Back at  RG, over time Tango’s walks got shorter and shorter.  The last few weeks, I didn’t need the bike, because he was done “sprinting” even for a short distance. Though a time or two, near the end, he’d push himself surprisingly far, as though he wanted to take a last look where he used to roam.  I nearly always encouraged these last adventures for Tango.  Still, though he might not go as far, I noticed he spent more time studying his territory with his nose.  That was interesting, because as a senior, I found myself doing the same thing. There’s more time for close study as raw ambition and strength fade.

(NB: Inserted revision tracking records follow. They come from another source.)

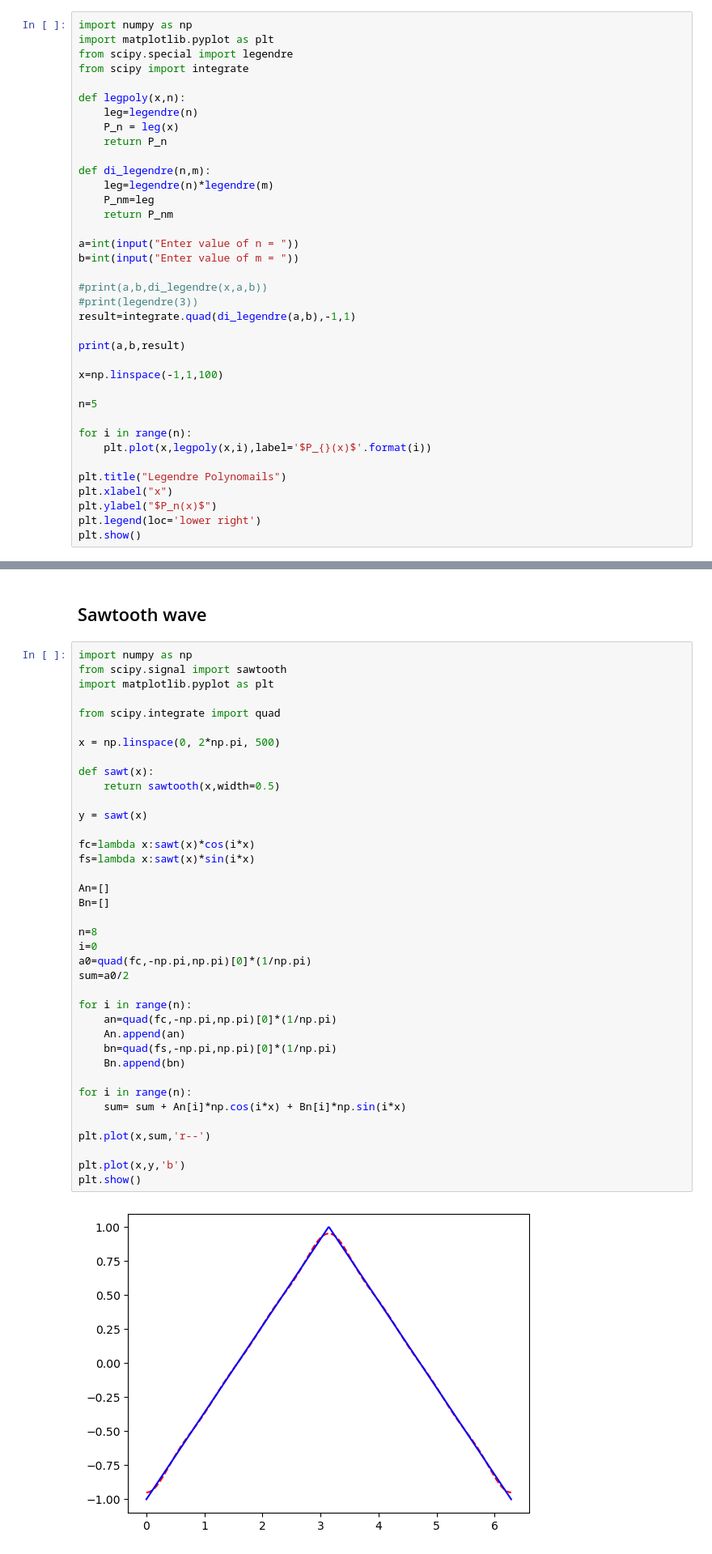
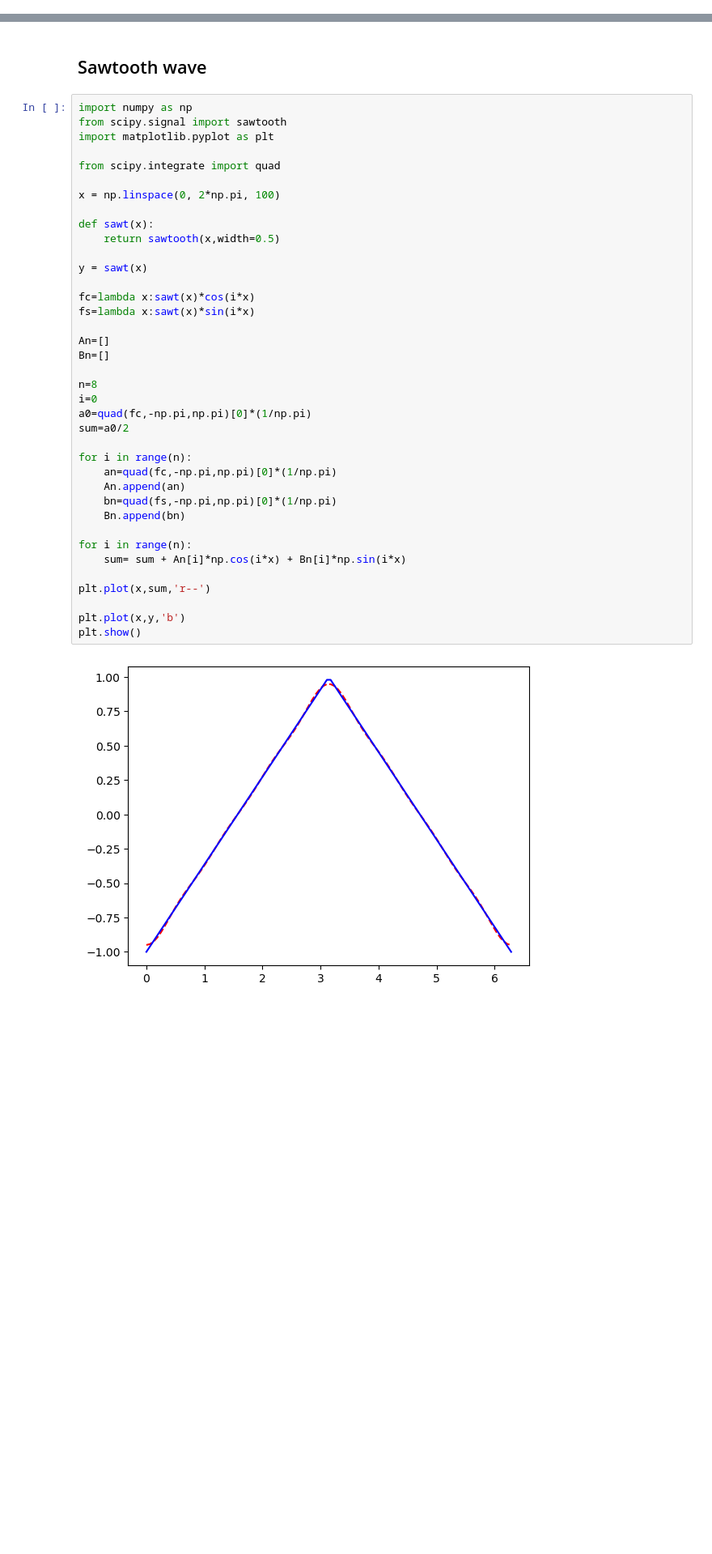
Before and after one commit to navgaur/Mathematical-Physics-III, a Jupyter notebook: Fourier.ipynb, the cells around one changed output, grey strips where cells are left out. Shown at 81% size. Cells and saved outputs as stored; diff of their text form; blank space fills up the shorter version.

```diff
--- a/Fourier.ipynb
+++ b/Fourier.ipynb
@@ -304,37 +0,0 @@ print(legen(1,1))
-# %%
-import numpy as np
-import matplotlib.pyplot as plt
-from scipy.special import legendre
-from scipy import integrate
-
-def legpoly(x,n):
-    leg=legendre(n)
-    P_n = leg(x)
-    return P_n
-
-def di_legendre(n,m):
-    leg=legendre(n)*legendre(m)
-    P_nm=leg
-    return P_nm
-
-a=int(input("Enter value of n = "))
-b=int(input("Enter value of m = "))
-
-#print(a,b,di_legendre(x,a,b))
-#print(legendre(3))
-result=integrate.quad(di_legendre(a,b),-1,1)
-
-print(a,b,result)
-
-x=np.linspace(-1,1,100)
-
-n=5
-
-for i in range(n):
-    plt.plot(x,legpoly(x,i),label='$P_{}(x)$'.format(i))
-
-plt.title("Legendre Polynomails")
-plt.xlabel("x")
-plt.ylabel("$P_n(x)$")
-plt.legend(loc='lower right')
-plt.show()
@@ -421,39 +76,39 @@ import matplotlib.pyplot as plt
 
 from scipy.integrate import quad
 
-x = np.linspace(0, 2*np.pi, 500)
+x = np.linspace(0, 2*np.pi, 100)
 
 def sawt(x):
     return sawtooth(x,width=0.5)
 
 y = sawt(x)
 
 fc=lambda x:sawt(x)*cos(i*x)
 fs=lambda x:sawt(x)*sin(i*x)
 
 An=[]
 Bn=[]
 
 n=8
 i=0
 a0=quad(fc,-np.pi,np.pi)[0]*(1/np.pi)
 sum=a0/2
 
 for i in range(n):
     an=quad(fc,-np.pi,np.pi)[0]*(1/np.pi)
     An.append(an)
     bn=quad(fs,-np.pi,np.pi)[0]*(1/np.pi)
     Bn.append(bn)
 
 for i in range(n):
     sum= sum + An[i]*np.cos(i*x) + Bn[i]*np.sin(i*x)
 
 plt.plot(x,sum,'r--')
 
 plt.plot(x,y,'b')
 plt.show()
 # %% [output]
-[figure, old version]
+[figure, new version]
 # %% [markdown]
 ## Half wave rectifier
 # %%
```
Also changed, not shown: parts of 16 cells of this notebook.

Even near the last, as before and always, Tango would descend stairs or dismount couches/beds, like Superman.  He’d launch himself, up, up and away, with forelegs extended.. and fly though the air with greatest of ease,.. until landing nimbly on all fours.

Tango was the last dog my parents saw and touched before they passed in 2002. On her deathbed, 9-18-2001 in Henderson, Nevada, Mom reached up and petted Tango shortly before she died. Though she was embraced and caressed by her family, the only one she made the effort to caress in return was Tango.   He remained a living link to them for me.. now he’s with them awaiting me.

If there’s anything good about losing a loved one, it often changes one’s perspective, values, priorities and routines, in a beneficial way.  Temporal things become less important; time with family, friends and nature, become paramount. A more serene, spiritual side may emerge.

I reconnected with a place I haven’t been in a long time: dread, powerlessness, inevitability, surrender, acceptance.

The end of domestic tranquility: Morning’s are the worst after a loved one passes.  You dread waking up and facing another day without your friend.  But you must…and face the day bravely.  Things will get better, day by day.

— Steve from Carpinteria, CA